(Dataset excerpts)
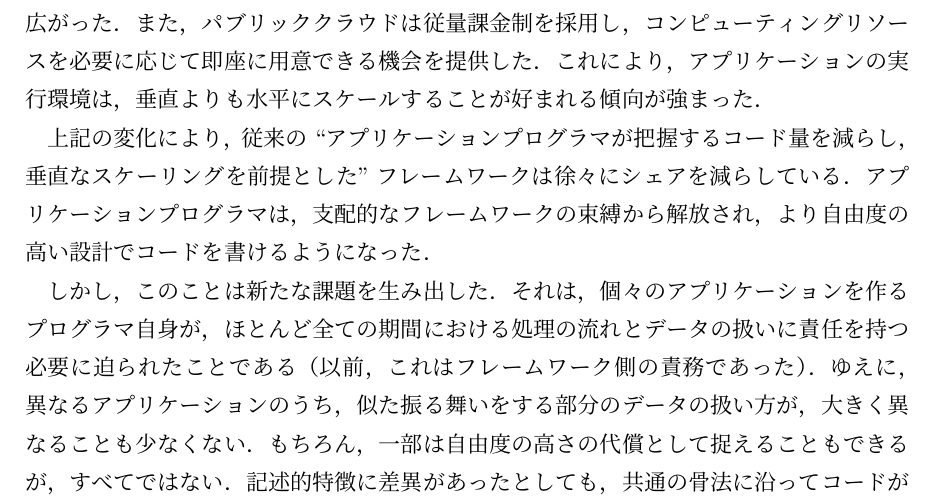
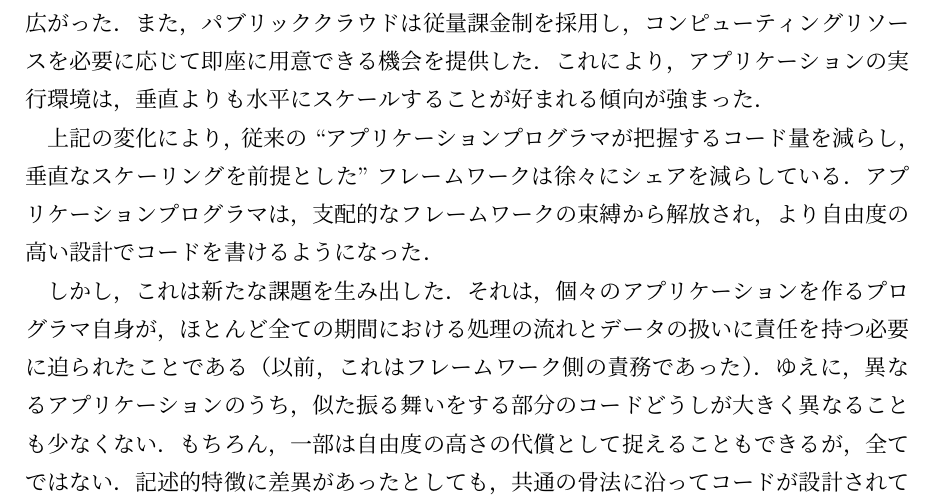
Before and after one commit to ebi-yade/papers, a LaTeX document (application-programming-struct-initialization/ja/the-theory-and-practice/main.tex): part of page 5 of 14, cut so that both start at the same text. Compiled offline with pLaTeX and dvipdfmx.

Commit message:
fixup! Add 1.1 研究背景

```diff
--- a/application-programming-struct-initialization/ja/the-theory-and-practice/main.tex
+++ b/application-programming-struct-initialization/ja/the-theory-and-practice/main.tex
@@ -42,10 +42,10 @@
 上記の変化により，従来の``アプリケーションプログラマが把握するコード量を減らし，垂直なスケーリングを前提とした''フレームワークは徐々にシェアを減らしている．
 アプリケーションプログラマは，支配的なフレームワークの束縛から解放され，より自由度の高い設計でコードを書けるようになった．
 \par
-しかし，このことは新たな課題を生み出した．
+しかし，これは新たな課題を生み出した．
 それは，個々のアプリケーションを作るプログラマ自身が，ほとんど全ての期間における処理の流れとデータの扱いに責任を持つ必要に迫られたことである（以前，これはフレームワーク側の責務であった）．
-ゆえに，異なるアプリケーションのうち，似た振る舞いをする部分のデータの扱い方が，大きく異なることも少なくない．
-もちろん，一部は自由度の高さの代償として捉えることもできるが，すべてではない．
+ゆえに，異なるアプリケーションのうち，似た振る舞いをする部分のコードどうしが大きく異なることも少なくない．
+もちろん，一部は自由度の高さの代償として捉えることもできるが，全てではない．
 記述的特徴に差異があったとしても，共通の骨法に沿ってコードが設計されていることは，多角的な利益になる．
 作者以外がコードを読む際の認知負荷を減らし，また作者自身にとっても記述時の認知負荷を減らすだけでなく，意図しない挙動を防ぐ効果が期待できる．
 
```
Also changed, not shown: application-programming-struct-initialization/ja/the-theory-and-practice/out/main.pdf.
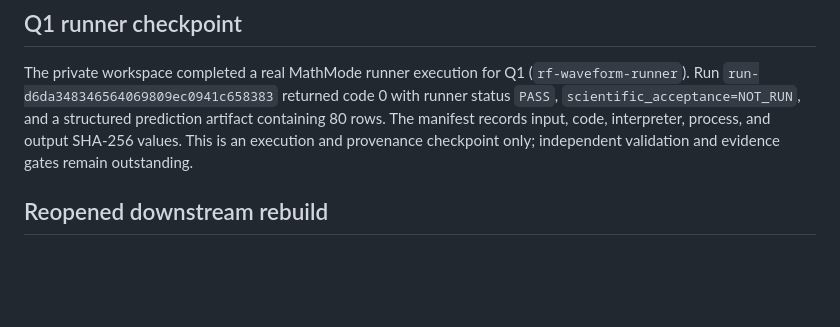
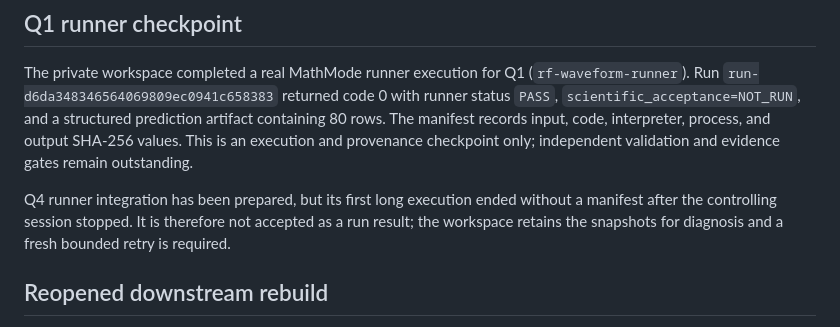
Before and after one commit to shaxiaoguang123/math_mode, a Markdown page: docs/audit/t11_2024_c_execution_status.md, the part around the change. Drawn GitHub-style; blank space fills up the shorter version.

Commit message:
docs(audit): record T11 Q4 runner interruption

```diff
--- a/docs/audit/t11_2024_c_execution_status.md
+++ b/docs/audit/t11_2024_c_execution_status.md
@@ -64,6 +64,11 @@ code, interpreter, process, and output SHA-256 values. This is an execution and
 provenance checkpoint only; independent validation and evidence gates remain
 outstanding.
 
+Q4 runner integration has been prepared, but its first long execution ended
+without a manifest after the controlling session stopped. It is therefore not
+accepted as a run result; the workspace retains the snapshots for diagnosis
+and a fresh bounded retry is required.
+
 ## Reopened downstream rebuild
 
 After the corrected Q4 rerun, grouped holdout validation was regenerated with
```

• ABOUT THIS EXERCISE
Set all of the records down once more, letter for letter, with the images removed.

• RESPONSE BOX
Before and after one commit to ebi-yade/papers, a LaTeX document (application-programming-struct-initialization/ja/the-theory-and-practice/main.tex): part of page 5 of 14, cut so that both start at the same text. Compiled offline with pLaTeX and dvipdfmx.

Commit message:
fixup! Add 1.1 研究背景

```diff
--- a/application-programming-struct-initialization/ja/the-theory-and-practice/main.tex
+++ b/application-programming-struct-initialization/ja/the-theory-and-practice/main.tex
@@ -42,10 +42,10 @@
 上記の変化により，従来の``アプリケーションプログラマが把握するコード量を減らし，垂直なスケーリングを前提とした''フレームワークは徐々にシェアを減らしている．
 アプリケーションプログラマは，支配的なフレームワークの束縛から解放され，より自由度の高い設計でコードを書けるようになった．
 \par
-しかし，このことは新たな課題を生み出した．
+しかし，これは新たな課題を生み出した．
 それは，個々のアプリケーションを作るプログラマ自身が，ほとんど全ての期間における処理の流れとデータの扱いに責任を持つ必要に迫られたことである（以前，これはフレームワーク側の責務であった）．
-ゆえに，異なるアプリケーションのうち，似た振る舞いをする部分のデータの扱い方が，大きく異なることも少なくない．
-もちろん，一部は自由度の高さの代償として捉えることもできるが，すべてではない．
+ゆえに，異なるアプリケーションのうち，似た振る舞いをする部分のコードどうしが大きく異なることも少なくない．
+もちろん，一部は自由度の高さの代償として捉えることもできるが，全てではない．
 記述的特徴に差異があったとしても，共通の骨法に沿ってコードが設計されていることは，多角的な利益になる．
 作者以外がコードを読む際の認知負荷を減らし，また作者自身にとっても記述時の認知負荷を減らすだけでなく，意図しない挙動を防ぐ効果が期待できる．
 
```
Also changed, not shown: application-programming-struct-initialization/ja/the-theory-and-practice/out/main.pdf.
Before and after one commit to shaxiaoguang123/math_mode, a Markdown page: docs/audit/t11_2024_c_execution_status.md, the part around the change. Drawn GitHub-style; blank space fills up the shorter version.

Commit message:
docs(audit): record T11 Q4 runner interruption

```diff
--- a/docs/audit/t11_2024_c_execution_status.md
+++ b/docs/audit/t11_2024_c_execution_status.md
@@ -64,6 +64,11 @@ code, interpreter, process, and output SHA-256 values. This is an execution and
 provenance checkpoint only; independent validation and evidence gates remain
 outstanding.
 
+Q4 runner integration has been prepared, but its first long execution ended
+without a manifest after the controlling session stopped. It is therefore not
+accepted as a run result; the workspace retains the snapshots for diagnosis
+and a fresh bounded retry is required.
+
 ## Reopened downstream rebuild
 
 After the corrected Q4 rerun, grouped holdout validation was regenerated with
```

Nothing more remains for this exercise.